you see in
the picture, I haven't manipulated the colors.
Some other sights from
Some random unplanned
stops along the
way included a mountain top observatory. A craft fair where Nancy
the vendors and picked up some NZ wool slippers as souvenirs.
We found another hot
spring. This one a lot clearer
than the ones
we had visited on the north island.
Sea shore sights.
We noticed this rock on
the beach. We have no idea who had
written it or
This lone seal was
defending its spot
on the beach.
We saw immense tree
farms and this
timber ready to be shipped out.
Roads were not all what
we expected. Some were carved out of
the sides of
mountains. Others went under
bridges that rock
slides would pass over. This one was being
the mountain had collapsed under one of its supports.
The road signs are
nothing if not
We saw this group on
their way to Mt.
We learned some of the
songs and games at a cultural center.
During a night hike we
saw kiwi's in
the wild but weren't permitted to take pictures of them there so this
indication that they frequent the area will have to do.
These two dark pictures
using only the very little light that they tolerate in a facility where
captive birds are raised for release to the wild.
The next two pictures
were taken by a
wildlife specialist as part of a study. We could study details
And we finally found
this recipe to
properly prepare a kiwi.
Other birds we saw on
our travels. The cormorants were on a
just off the coast. Nancy discovered the
quail on a trail
we happened upon. It scurried into the brush while she was
stalking it but she did get this great shot. The Cape Barren Goose
was on another
trail. It was obviously very used to tourists.
The pukeko was in one of
areas. The black swan and kea
were in the
Maori cultural center.
We discovered this nest
near the Mt.
Cook visitors center.
I went fossicking and
found a gold
flake in this stream near where gold had been mined. The museum had models of
the area and
machinery that was used to extract the gold. The trail outside led
past some of
the abandoned equipment, like this water canon used to wash gold
carrying gravel from the hillside.
We stopped at the Franz
Glacier but decide to hike on the Fox Glacier which is a little further
south. The trail leading to the
face of the
glacier is not without hazards. We were told that rocks
the size of
houses occasionally roll across it.
Swimming here is
discouraged. Even walking down to the
edge can get
you into a lot of trouble if you happen to be there when the ice
shelf hanging over the water collapses and throws up a wave
will likely wash you away.
The trail, loosely
defined, to the
top of the glacier.
We looked back at the
glacier had carved. You can see we have
climbed quite a
way above our starting point. Look closely and you can
that are people on the trail to the glacier face.
Turning toward the
glacier we could
see just what we had in store. In the center of the
you may be able to make out some people. That is where we are
going. When we got to the

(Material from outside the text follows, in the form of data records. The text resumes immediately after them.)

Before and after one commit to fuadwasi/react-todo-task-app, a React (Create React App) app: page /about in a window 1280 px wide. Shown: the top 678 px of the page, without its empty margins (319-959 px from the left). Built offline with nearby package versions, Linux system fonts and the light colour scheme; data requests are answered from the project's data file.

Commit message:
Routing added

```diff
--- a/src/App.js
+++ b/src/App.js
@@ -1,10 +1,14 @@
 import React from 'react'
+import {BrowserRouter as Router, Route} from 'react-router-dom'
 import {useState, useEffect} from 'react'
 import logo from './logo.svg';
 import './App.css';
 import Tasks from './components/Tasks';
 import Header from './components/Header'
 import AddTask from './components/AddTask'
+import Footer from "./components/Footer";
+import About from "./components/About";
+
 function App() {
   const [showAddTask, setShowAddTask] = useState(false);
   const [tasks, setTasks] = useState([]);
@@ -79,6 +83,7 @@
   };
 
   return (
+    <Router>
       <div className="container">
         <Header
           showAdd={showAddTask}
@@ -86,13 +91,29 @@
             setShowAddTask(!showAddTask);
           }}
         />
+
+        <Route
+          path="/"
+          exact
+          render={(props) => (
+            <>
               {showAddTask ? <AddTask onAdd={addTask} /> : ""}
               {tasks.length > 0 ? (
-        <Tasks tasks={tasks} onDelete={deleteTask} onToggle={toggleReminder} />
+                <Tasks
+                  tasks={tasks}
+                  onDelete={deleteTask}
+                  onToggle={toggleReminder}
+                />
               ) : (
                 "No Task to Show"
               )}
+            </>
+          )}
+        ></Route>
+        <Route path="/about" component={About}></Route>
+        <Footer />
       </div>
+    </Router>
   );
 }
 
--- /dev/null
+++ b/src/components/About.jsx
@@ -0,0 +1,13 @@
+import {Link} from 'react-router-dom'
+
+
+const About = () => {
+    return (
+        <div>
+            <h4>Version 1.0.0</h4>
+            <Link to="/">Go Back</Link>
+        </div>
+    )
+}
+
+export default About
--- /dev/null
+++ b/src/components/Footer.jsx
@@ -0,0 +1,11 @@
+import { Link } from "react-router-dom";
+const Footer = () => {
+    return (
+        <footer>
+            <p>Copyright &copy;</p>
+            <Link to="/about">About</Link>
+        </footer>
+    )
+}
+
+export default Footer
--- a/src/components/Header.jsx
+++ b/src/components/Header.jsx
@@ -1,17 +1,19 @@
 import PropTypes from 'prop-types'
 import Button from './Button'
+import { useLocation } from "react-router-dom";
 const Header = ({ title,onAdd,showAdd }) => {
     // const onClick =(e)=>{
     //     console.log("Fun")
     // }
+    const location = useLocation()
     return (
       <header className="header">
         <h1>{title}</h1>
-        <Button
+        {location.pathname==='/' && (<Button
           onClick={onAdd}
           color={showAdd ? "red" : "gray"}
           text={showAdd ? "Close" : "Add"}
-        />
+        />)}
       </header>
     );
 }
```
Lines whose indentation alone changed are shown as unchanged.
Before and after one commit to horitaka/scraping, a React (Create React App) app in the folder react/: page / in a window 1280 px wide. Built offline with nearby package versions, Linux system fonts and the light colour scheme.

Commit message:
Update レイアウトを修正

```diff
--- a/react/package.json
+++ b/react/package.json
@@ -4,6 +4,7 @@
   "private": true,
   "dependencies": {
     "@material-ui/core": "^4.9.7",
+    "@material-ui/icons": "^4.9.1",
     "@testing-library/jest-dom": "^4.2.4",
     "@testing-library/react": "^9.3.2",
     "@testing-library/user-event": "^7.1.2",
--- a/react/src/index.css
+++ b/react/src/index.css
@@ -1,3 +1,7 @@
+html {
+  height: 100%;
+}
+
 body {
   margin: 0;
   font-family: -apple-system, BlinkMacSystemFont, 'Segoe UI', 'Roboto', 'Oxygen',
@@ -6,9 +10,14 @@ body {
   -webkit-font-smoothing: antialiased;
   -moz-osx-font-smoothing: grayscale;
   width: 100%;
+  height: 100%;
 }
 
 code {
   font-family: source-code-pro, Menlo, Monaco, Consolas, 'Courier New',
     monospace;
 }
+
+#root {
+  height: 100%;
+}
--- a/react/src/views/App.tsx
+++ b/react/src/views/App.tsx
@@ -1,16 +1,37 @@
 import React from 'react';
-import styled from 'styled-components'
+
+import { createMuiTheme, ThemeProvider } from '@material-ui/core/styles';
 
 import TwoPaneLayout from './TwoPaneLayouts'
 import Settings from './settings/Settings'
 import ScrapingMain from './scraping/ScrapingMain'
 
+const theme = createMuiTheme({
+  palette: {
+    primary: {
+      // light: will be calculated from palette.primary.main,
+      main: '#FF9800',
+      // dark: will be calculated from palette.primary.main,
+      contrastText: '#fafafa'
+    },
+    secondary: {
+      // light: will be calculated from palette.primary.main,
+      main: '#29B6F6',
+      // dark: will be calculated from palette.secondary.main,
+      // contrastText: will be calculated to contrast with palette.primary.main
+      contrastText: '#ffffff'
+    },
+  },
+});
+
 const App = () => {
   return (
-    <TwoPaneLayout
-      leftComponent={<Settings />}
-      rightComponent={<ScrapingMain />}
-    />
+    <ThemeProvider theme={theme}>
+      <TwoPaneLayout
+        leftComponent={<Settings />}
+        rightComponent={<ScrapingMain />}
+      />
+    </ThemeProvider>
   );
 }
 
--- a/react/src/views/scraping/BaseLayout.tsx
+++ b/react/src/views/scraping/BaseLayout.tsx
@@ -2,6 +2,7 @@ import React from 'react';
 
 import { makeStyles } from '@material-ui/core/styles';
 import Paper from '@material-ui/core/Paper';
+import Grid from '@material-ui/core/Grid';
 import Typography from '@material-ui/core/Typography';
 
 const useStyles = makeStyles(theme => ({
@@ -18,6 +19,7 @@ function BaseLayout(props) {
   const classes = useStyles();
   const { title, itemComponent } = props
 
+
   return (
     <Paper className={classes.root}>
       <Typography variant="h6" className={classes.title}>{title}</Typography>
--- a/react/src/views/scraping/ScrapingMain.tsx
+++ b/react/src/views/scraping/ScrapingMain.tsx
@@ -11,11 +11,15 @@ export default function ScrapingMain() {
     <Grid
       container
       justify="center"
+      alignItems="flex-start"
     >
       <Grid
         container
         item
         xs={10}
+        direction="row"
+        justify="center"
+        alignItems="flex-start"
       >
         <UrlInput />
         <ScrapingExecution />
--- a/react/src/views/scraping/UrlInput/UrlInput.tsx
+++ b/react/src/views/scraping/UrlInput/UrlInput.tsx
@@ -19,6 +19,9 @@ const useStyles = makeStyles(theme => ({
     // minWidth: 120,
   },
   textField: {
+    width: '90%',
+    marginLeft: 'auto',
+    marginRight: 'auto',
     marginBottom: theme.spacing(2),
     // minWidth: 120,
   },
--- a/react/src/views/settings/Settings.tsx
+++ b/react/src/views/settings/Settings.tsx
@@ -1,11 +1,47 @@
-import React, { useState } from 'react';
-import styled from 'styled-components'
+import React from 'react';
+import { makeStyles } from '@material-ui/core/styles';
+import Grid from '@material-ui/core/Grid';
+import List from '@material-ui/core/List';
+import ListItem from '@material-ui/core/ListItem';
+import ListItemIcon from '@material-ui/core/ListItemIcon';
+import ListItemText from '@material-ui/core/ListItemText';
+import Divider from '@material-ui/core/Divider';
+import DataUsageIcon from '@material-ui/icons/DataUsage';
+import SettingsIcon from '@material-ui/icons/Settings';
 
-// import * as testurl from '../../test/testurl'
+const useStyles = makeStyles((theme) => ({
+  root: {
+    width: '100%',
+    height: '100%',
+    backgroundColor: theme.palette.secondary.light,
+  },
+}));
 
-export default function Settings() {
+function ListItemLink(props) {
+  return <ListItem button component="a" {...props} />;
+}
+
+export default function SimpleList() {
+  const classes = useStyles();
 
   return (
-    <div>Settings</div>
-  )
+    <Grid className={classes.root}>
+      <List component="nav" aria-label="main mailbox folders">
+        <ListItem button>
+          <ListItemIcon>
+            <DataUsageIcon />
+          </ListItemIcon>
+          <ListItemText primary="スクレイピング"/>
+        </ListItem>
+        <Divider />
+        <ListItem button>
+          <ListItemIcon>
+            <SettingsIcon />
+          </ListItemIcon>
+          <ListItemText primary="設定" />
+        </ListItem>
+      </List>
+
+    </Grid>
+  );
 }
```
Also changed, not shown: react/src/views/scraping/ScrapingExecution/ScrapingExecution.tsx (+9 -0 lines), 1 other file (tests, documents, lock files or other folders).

glacier itself we
donned instep crampons for surer footing on the ice. Some places the guides
ice anchors and climbing ropes for an additional level of safety. The guide was helpful
and was ready
to talk about anything from the local geology to world politics.
We were fortunate to
find an ice cave
that was safe to enter.
We pointed out a rock
over our trail
that seemed about ready to fall. Our guide said he
thought it was
secure but climbed up to test it with his ice ax. It came tumbling down
effort on his part. A room size rock, a hole
stream of water disappeared, and crags and crevices. Some views of the valley
from out on
A couple of shots from
We stopped at the
where we went into a room that simulated the incredibly cold and windy
environment there. Fossils collected in
indicate that it was once much warmer.
Penguins were being fed
learned about some of the many different ones from around the world.
At the time of our visit
we had not
yet planned our trip to Antarctica that we took only a couple of months
here to see
some pictures from